BEGIN PROVIDED RECORDS
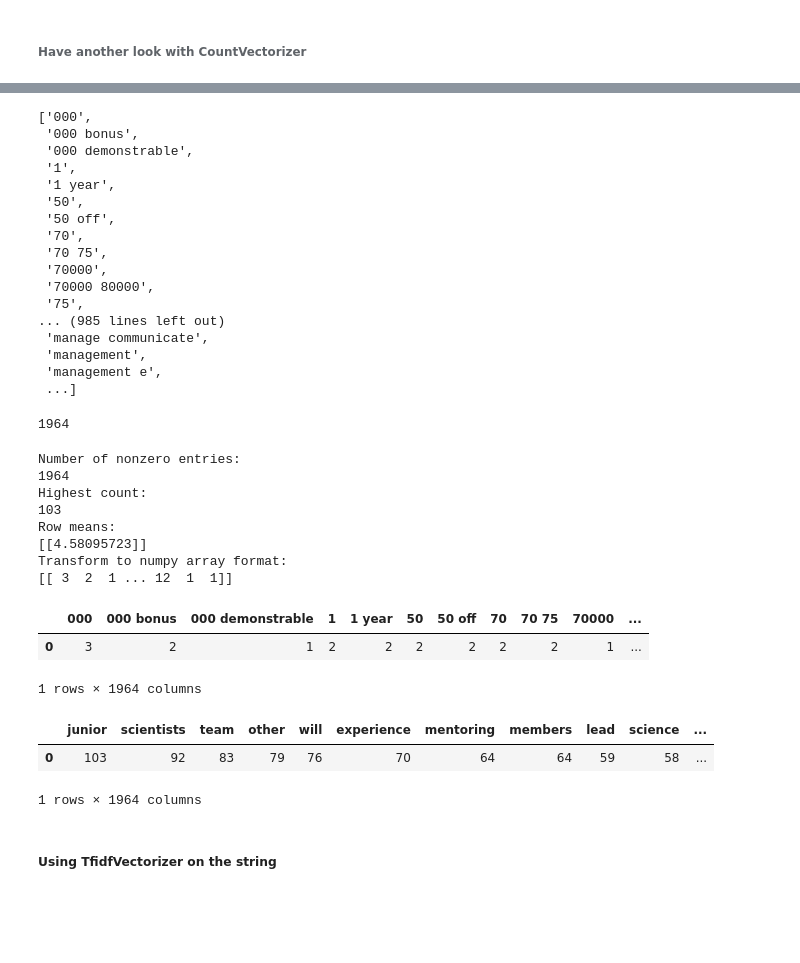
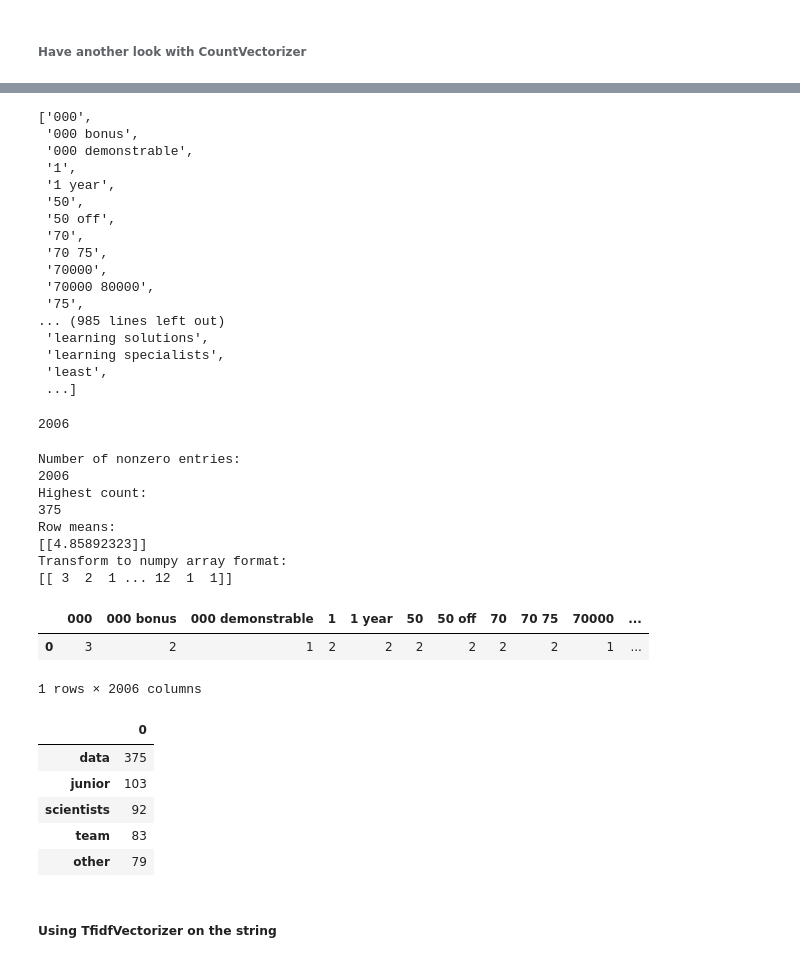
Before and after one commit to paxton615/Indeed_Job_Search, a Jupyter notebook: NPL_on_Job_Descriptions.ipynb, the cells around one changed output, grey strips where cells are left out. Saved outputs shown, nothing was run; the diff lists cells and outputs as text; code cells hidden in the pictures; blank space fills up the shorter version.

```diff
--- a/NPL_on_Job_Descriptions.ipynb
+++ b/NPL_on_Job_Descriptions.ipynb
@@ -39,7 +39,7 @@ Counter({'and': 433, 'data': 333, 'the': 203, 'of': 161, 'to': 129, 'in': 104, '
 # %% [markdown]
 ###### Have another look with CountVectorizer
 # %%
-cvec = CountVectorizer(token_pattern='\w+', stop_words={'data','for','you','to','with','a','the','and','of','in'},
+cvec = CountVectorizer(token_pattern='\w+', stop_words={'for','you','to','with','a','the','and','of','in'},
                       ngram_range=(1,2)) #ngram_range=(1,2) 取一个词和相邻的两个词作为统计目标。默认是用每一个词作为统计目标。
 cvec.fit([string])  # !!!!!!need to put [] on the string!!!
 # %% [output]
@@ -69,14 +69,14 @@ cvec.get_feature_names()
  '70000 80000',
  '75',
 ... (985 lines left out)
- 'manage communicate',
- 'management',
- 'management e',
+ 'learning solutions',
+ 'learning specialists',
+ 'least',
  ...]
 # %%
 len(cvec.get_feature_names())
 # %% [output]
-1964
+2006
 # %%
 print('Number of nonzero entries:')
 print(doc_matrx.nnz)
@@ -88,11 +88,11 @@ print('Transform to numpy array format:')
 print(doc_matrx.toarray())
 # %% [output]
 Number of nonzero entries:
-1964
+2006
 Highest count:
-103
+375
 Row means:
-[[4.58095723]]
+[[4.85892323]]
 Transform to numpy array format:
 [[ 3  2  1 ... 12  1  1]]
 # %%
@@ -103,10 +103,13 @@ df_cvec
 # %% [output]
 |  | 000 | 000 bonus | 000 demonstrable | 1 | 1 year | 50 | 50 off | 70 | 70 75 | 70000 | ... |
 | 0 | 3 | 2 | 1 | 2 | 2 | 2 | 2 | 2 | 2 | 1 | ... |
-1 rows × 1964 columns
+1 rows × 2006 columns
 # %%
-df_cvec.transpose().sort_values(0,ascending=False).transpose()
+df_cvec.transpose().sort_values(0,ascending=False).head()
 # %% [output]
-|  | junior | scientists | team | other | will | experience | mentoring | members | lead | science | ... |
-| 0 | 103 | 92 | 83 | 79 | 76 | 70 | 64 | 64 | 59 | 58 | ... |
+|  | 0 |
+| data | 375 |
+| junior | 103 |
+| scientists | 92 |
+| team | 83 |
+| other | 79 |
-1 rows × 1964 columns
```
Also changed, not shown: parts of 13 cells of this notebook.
END PROVIDED RECORDS
**DIRECTIONS**. From the listing above, pick out every line containing "with".

**OUTPUT FOR THIS EXERCISE**.
 ###### Have another look with CountVectorizer
-cvec = CountVectorizer(token_pattern='\w+', stop_words={'data','for','you','to','with','a','the','and','of','in'},
+cvec = CountVectorizer(token_pattern='\w+', stop_words={'for','you','to','with','a','the','and','of','in'},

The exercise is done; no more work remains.